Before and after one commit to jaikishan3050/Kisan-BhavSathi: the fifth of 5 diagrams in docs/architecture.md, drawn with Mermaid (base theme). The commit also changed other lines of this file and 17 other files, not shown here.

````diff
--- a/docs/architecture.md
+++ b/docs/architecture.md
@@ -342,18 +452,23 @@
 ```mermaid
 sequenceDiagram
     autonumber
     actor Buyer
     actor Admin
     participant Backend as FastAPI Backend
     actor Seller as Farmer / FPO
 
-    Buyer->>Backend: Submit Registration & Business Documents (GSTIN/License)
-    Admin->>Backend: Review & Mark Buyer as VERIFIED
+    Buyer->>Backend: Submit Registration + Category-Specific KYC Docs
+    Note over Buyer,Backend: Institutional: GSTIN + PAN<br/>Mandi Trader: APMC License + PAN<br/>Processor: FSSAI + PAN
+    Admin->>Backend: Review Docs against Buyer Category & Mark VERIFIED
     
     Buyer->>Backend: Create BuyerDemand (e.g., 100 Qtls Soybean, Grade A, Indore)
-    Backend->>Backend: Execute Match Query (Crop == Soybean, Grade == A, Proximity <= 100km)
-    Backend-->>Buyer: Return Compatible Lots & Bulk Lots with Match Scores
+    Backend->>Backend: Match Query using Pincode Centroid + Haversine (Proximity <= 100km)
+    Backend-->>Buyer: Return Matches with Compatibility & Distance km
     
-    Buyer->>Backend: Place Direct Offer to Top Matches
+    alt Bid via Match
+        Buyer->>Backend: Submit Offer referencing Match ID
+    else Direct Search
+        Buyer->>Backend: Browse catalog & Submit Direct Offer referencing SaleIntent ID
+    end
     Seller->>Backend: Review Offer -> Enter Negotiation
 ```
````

************

Repeat the material above in full, quoting it exactly.

**COMPLETED TASK**
Before and after one commit to jaikishan3050/Kisan-BhavSathi: the fifth of 5 diagrams in docs/architecture.md, drawn with Mermaid (base theme). The commit also changed other lines of this file and 17 other files, not shown here.

````diff
--- a/docs/architecture.md
+++ b/docs/architecture.md
@@ -342,18 +452,23 @@
 ```mermaid
 sequenceDiagram
     autonumber
     actor Buyer
     actor Admin
     participant Backend as FastAPI Backend
     actor Seller as Farmer / FPO
 
-    Buyer->>Backend: Submit Registration & Business Documents (GSTIN/License)
-    Admin->>Backend: Review & Mark Buyer as VERIFIED
+    Buyer->>Backend: Submit Registration + Category-Specific KYC Docs
+    Note over Buyer,Backend: Institutional: GSTIN + PAN<br/>Mandi Trader: APMC License + PAN<br/>Processor: FSSAI + PAN
+    Admin->>Backend: Review Docs against Buyer Category & Mark VERIFIED
     
     Buyer->>Backend: Create BuyerDemand (e.g., 100 Qtls Soybean, Grade A, Indore)
-    Backend->>Backend: Execute Match Query (Crop == Soybean, Grade == A, Proximity <= 100km)
-    Backend-->>Buyer: Return Compatible Lots & Bulk Lots with Match Scores
+    Backend->>Backend: Match Query using Pincode Centroid + Haversine (Proximity <= 100km)
+    Backend-->>Buyer: Return Matches with Compatibility & Distance km
     
-    Buyer->>Backend: Place Direct Offer to Top Matches
+    alt Bid via Match
+        Buyer->>Backend: Submit Offer referencing Match ID
+    else Direct Search
+        Buyer->>Backend: Browse catalog & Submit Direct Offer referencing SaleIntent ID
+    end
     Seller->>Backend: Review Offer -> Enter Negotiation
 ```
````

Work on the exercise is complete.